Recruiting talent has always been a difficult job in the best of times, and as we continue with what appears to be an even more challenging business environment, law firm leadership—and particularly the role of managing partner—will become increasingly complex. I’d like to examine the role of today’s managing partners in light of how connections within a firm and between the firm and the outside world are evolving. Let me start by stating that I believe law firm leadership can no longer operate under some of the old assumptions:

•   Expecting blind loyalty from employees in exchange for job security.
•   Delaying decisions for days, weeks, months, or years.
•   Accepting mediocre job performance.
•   Embracing consensus and avoiding conflict.

As a managing partner working within this high-risk culture, you will need to create an environment that is: more tolerant of dissent; more supportive of experimentation; and at the same time, more committed to shared discussion and learning. Increasingly, managing partners are finding out that while money plays a part in the discussion to leave or stay with the firm, other factors seem to matter more. Law firms are beginning to look more seriously at career development, responsibility, professional satisfaction and overall law firm atmosphere to supplement compensation packages

“Aligning the Stars” (2.) is a term first used by Jay W. Lorsch and Thomas J. Tierney in a book that discussed how law firm’s attract, retain, motivate, organize, and lead the stars that shape a firm’s destiny. Since success in legal services can be determined more by the people you pay than the people who pay you, I’d like to examine how hiring new kinds of people will be key for your firm’s survival.

The performance challenges that law firm’s face–for example, client satisfaction, technological change, competitive threats, and regulatory threats are forcing firms to, “avoid the mistakes of looking for the seeds of tomorrow in yesterday’s fields. (3.) If your firm hires only new people whom insiders like and feel comfortable being around, you should expect to continue to rely on ONLY past history, well-developed procedures, and proven technologies to grow your business. In these times when most companies are experimenting with new procedures, inventing and testing new technologies to satisfy customer demands, to enter new markets, and to gain an advantage over competition, hiring new kinds of people will be key for your firm’s survival.

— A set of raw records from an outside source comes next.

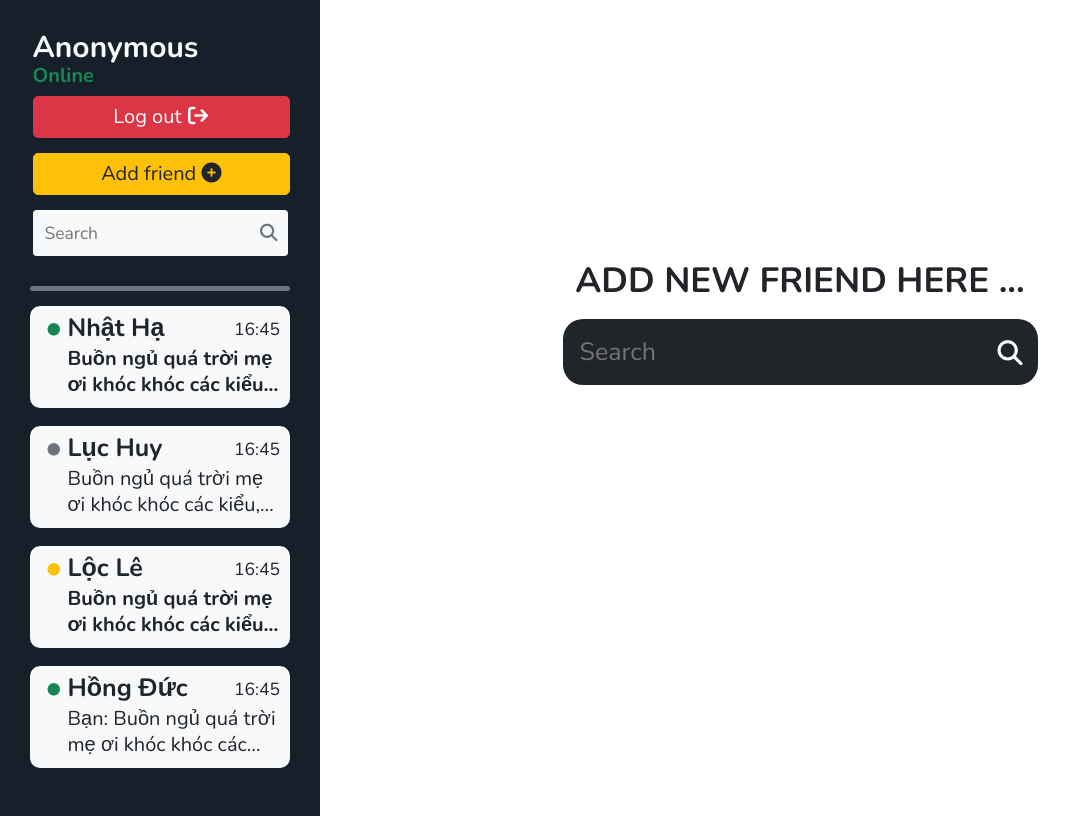
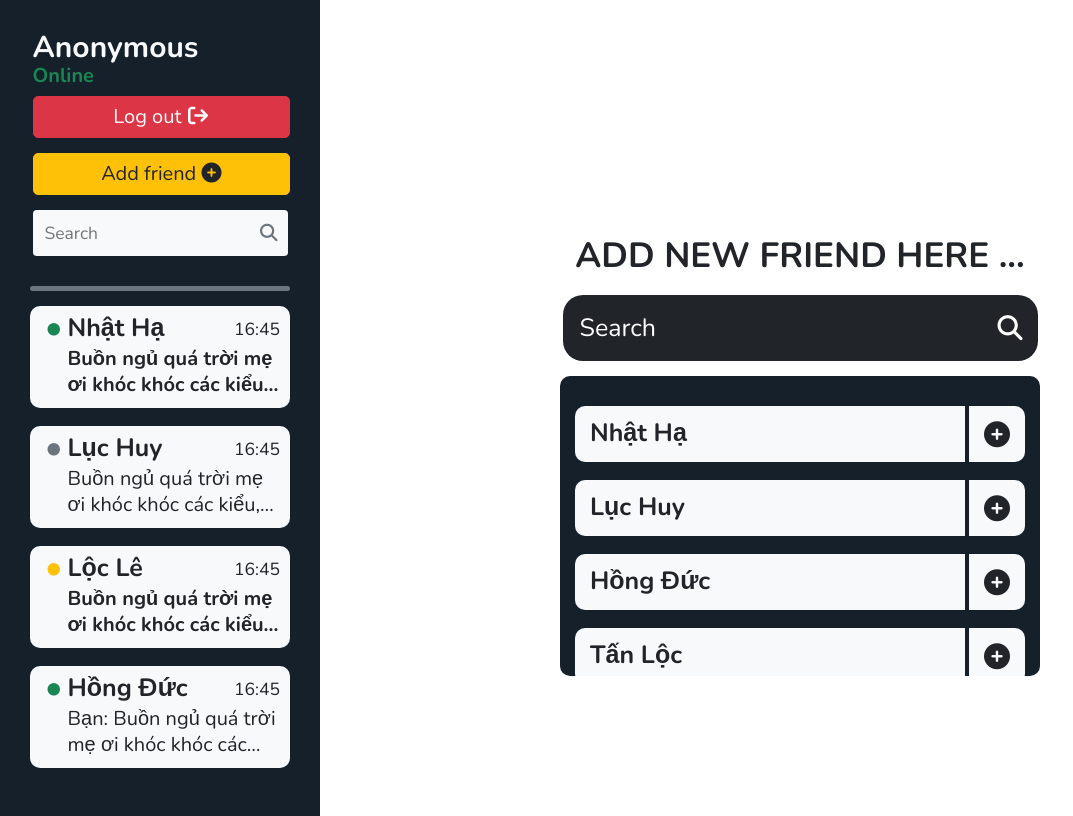
Before and after one commit to gerphan/p2p-chat, a React (Create React App) app in the folder p2p-chat/: page /chat in a window 1280 px wide. Shown: the whole page, without its empty margins (0-1073 px from the left). Built offline with nearby package versions, Linux system fonts and the light colour scheme.

Commit message:
add friend

```diff
--- a/p2p-chat/src/chat/AddFriendArea.jsx
+++ b/p2p-chat/src/chat/AddFriendArea.jsx
@@ -7,7 +7,33 @@ export default function AddFriendArea () {
                 <p className="display-4 fw-bold p-4 text-center">ADD NEW FRIEND HERE ...</p>
                 <div className="p-4 m-1 rounded-5 bg-dark fs-1 text-white justify-content-center align-items-center d-flex">
                     <input type="text" id="friend-search" placeholder="Search" className="w-100 border border-0 bg-dark text-white"/>
-                    <i className="fa-solid fa-magnifying-glass"></i>
+                    <i className="fa-solid fa-magnifying-glass ms-3"></i>
+                </div>
+                <div className="mt-4 p-4 pt-5 rounded-4 search-tab">
+                    <div className="chat-tab bg-light d-flex">
+                        <p className="fw-bold w-100 p-4 text-start">
+                            Nhật Hạ
+                        </p>
+                        <i class="fa-solid fa-circle-plus p-4"></i>
+                    </div>
+                    <div className="chat-tab bg-light d-flex">
+                        <p className="fw-bold w-100 p-4 text-start">
+                            Lục Huy
+                        </p>
+                        <i class="fa-solid fa-circle-plus p-4"></i>
+                    </div>
+                    <div className="chat-tab bg-light d-flex">
+                        <p className="fw-bold w-100 p-4 text-start">
+                            Hồng Đức
+                        </p>
+                        <i class="fa-solid fa-circle-plus p-4"></i>
+                    </div>
+                    <div className="chat-tab bg-light d-flex">
+                        <p className="fw-bold w-100 p-4 text-start">
+                            Tấn Lộc
+                        </p>
+                        <i class="fa-solid fa-circle-plus p-4"></i>
+                    </div>
                 </div>
             </div>
         </div>
--- a/p2p-chat/src/chat/ChatArea.css
+++ b/p2p-chat/src/chat/ChatArea.css
@@ -79,10 +79,26 @@
 
 .add-friend {
     position: absolute;
-    top: 30%;
+    top: 27%;
     left: 50%;
     width: 50%;
     transform: translateX(-50%);
     /* background-color: #15202B;
     color: white; */
 }
+
+.add-friend ::placeholder {
+    color: #fff;
+}
+
+.search-tab {
+    background-color: #15202B;
+    max-height: 300px;
+    overflow-y: scroll;
+    overflow-x: hidden;
+}
+
+.search-tab i {
+    border-left: 4px solid #15202B;
+    font-size: 26px;
+}
--- a/p2p-chat/src/chat/SideBar.jsx
+++ b/p2p-chat/src/chat/SideBar.jsx
@@ -30,7 +30,7 @@ export default function SideBar () {
                 </div>
                 <div className="p-3 m-1 mb-5 bg-light rounded fs-3 text-secondary justify-content-center align-items-center d-flex">
                     <input type="text" id="friend-search" placeholder="Search" className="w-100 border border-0 bg-light"/>
-                    <i className="fa-solid fa-magnifying-glass"></i>
+                    <i className="fa-solid fa-magnifying-glass ms-2"></i>
                 </div>
                 <div className="p-1 bg-secondary mb-4 rounded fs-3"></div>
                 <div className="">
```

1.      March, J. G., “Exploration and Exploitation in Organizational Learning,” Organizational Science 2 (1991): 71-87.
2.      Hammer, M., The Agenda: What Every Business Must Do to Dominate the Decade (New York: Crown Business Press, 2001), 254
3.    March, J. G., “Exploration and Exploitation in Organizational Learning,” Organizational Science 2 (1991): 71-87.